Hooper has a very short temper when Charles said, ‘You’d better shut the window, and it’s my window now.’ He didn’t like his new tone, and so he punched him with his fist on his nose. ‘The scrap was brief, wordless and violent.’ He attacked Kingshaw in an ugly way. It was quick and sharp and it had a huge impact, because Kingshaw was very agitated about it. He didn’t even apologise for it, but Kingshaw should have fought back. Anything and everyone scares Kingshaw and that bottles things up for him and he buries everything inside him without talking to anyone or writing things down; this is want tempts him to committing suicide. ‘You needn’t think you’ve got to stick about the place with me,’ I’ve got my own things to do.’ He is domineering Kingshaw and acting as if he’s the boss or his father. ‘You do what I say, I’ll bash you again, just watch it.’ He wants to grow up too quickly and he’s been like a father Joseph should be; Joseph should treat his son how Edmund is treating Kingshaw. Hooper can be a self-possessed child. He has a very ‘upper hand and insolence,’ when he talks to his father and he has a supercilious expression. He thinks that Kingshaw should obey him, because it’s his house and they are like a lower class because they have moved from place to place, and they have never had a stable family or home. He is also like the leader, and he wants Kingshaw to bow down to him. He is also a liar because he has a mocking face while saying, ‘Don’t I always do what my father says?’ He is proud of himself and starts to chant. ‘You were told to follow me.’
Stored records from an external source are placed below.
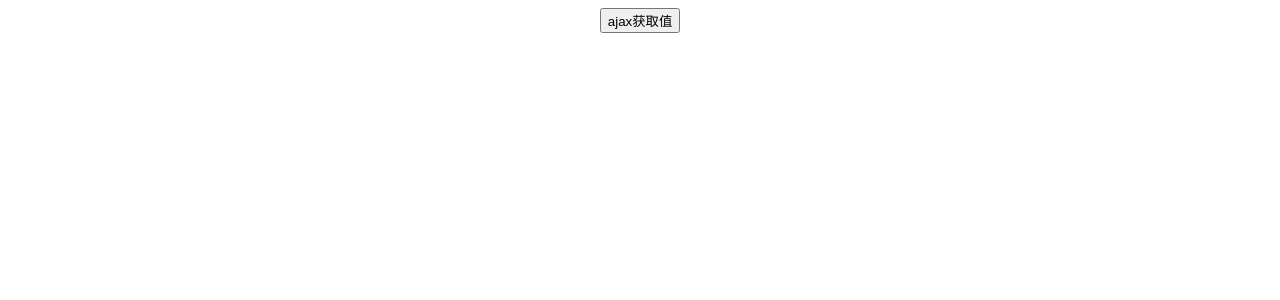
Repository: jsjchai/springmvc_study
Page: http://localhost/ajax03_json_array/
These files come from the project's save history. The page is drawn as it stood at one moment and after the next save; the edit follows.
The browser window is 1280 px wide. The pictures show the whole page.
The page is served by Tomcat 9. Other server files are loaded and not shown.

Above is the page before, as saved 2015-04-08 13:41:45.

### springmvc/Ajax&Json/ajax03_json_array/WebContent/index.jsp
<%@ page language="java" contentType="text/html; charset=UTF-8"
    pageEncoding="UTF-8"%>
<!DOCTYPE html PUBLIC "-//W3C//DTD HTML 4.01 Transitional//EN" "http://www.w3.org/TR/html4/loose.dtd">
<html>
<head>
<meta http-equiv="Content-Type" content="text/html; charset=UTF-8">
<title>Ajax和Json</title>
<script type="text/javascript">
		function getArray() {

			var xmlHttp=new XMLHttpRequest();
			xmlHttp.open("get", "jsonServlet", true);
			xmlHttp.send();
			xmlHttp.onreadystatechange= function(){
				if(xmlHttp.readyState==4&&xmlHttp.status==200){
					alert(xmlHttp.responseText);
					//转化Object类型
					/*
					*1.var json = (new Function('return '+param +';'))();
					*2.eval('var json = '+param);
					*/
					var dataObj=eval('(' + xmlHttp.responseText + ')');
					//alert(dataObj);
					//alert(dataObj.age);
				}
			};
		}
</script>
</head>
<body>
	<div style="text-align: center;">
		<div>
			<input type="button" id="button" value="ajax获取值" onclick="getArray()">
		</div>
	</div>
</body>
</html>

After the next save:
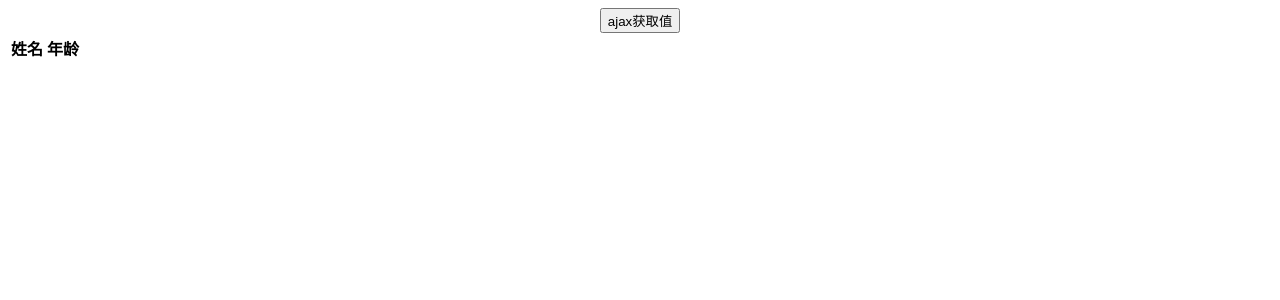
Saved 86 s later.
--- a/springmvc/Ajax&Json/ajax03_json_array/WebContent/index.jsp
+++ b/springmvc/Ajax&Json/ajax03_json_array/WebContent/index.jsp
@@ -31,6 +31,12 @@
 	<div style="text-align: center;">
 		<div>
 			<input type="button" id="button" value="ajax获取值" onclick="getArray()">
+			<table id="tab">
+				<tr>
+					<th>姓名</th>
+					<th>年龄</th>
+				</tr>
+			</table>
 		</div>
 	</div>
 </body>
I think that in a way Edmund envies Kingshaw because he has a mum and that’s why he teased him. ‘Did if frighten Mummy’s baby boy?’ He threatens Hooper and tells him to ‘watch it,’ because he’s turning into a ‘rude boy’ and ‘cocky.’ He also dares him to see if he will obey him or not. He was suspicious about Kingshaw; he wanted to know what was going on inside his head. He likes to frighten Kingshaw, and as soon as he gets ideas in his head, he is filled with excitement. He is not used to been a bully, ‘he was trying it out,’ just ‘learning.’ He had bullies at school, but he wasn’t like them. I think that this had an influence on Edmund and that’s why he wants to bully Kingshaw to take all his isolation out on not having a mother or nobody to talk to; he feels locked up inside. I think that he was also bullied at school, because Susan Hill tells us that, ‘he couldn’t cope with them.’ He was been bullied so he wanted to see how it was like himself to be a bully. This wasn’t a very pleasant thing to do, because he knew himself how it felt to be a victim but he still carried on. The bullies had ‘simple, and transparent minds.’ He acted ‘cool’ and he said that the bullies didn’t bother him, because he had ways of ‘dealing’ with them. Hooper was a ‘clever, unpredictable and inventive’ character.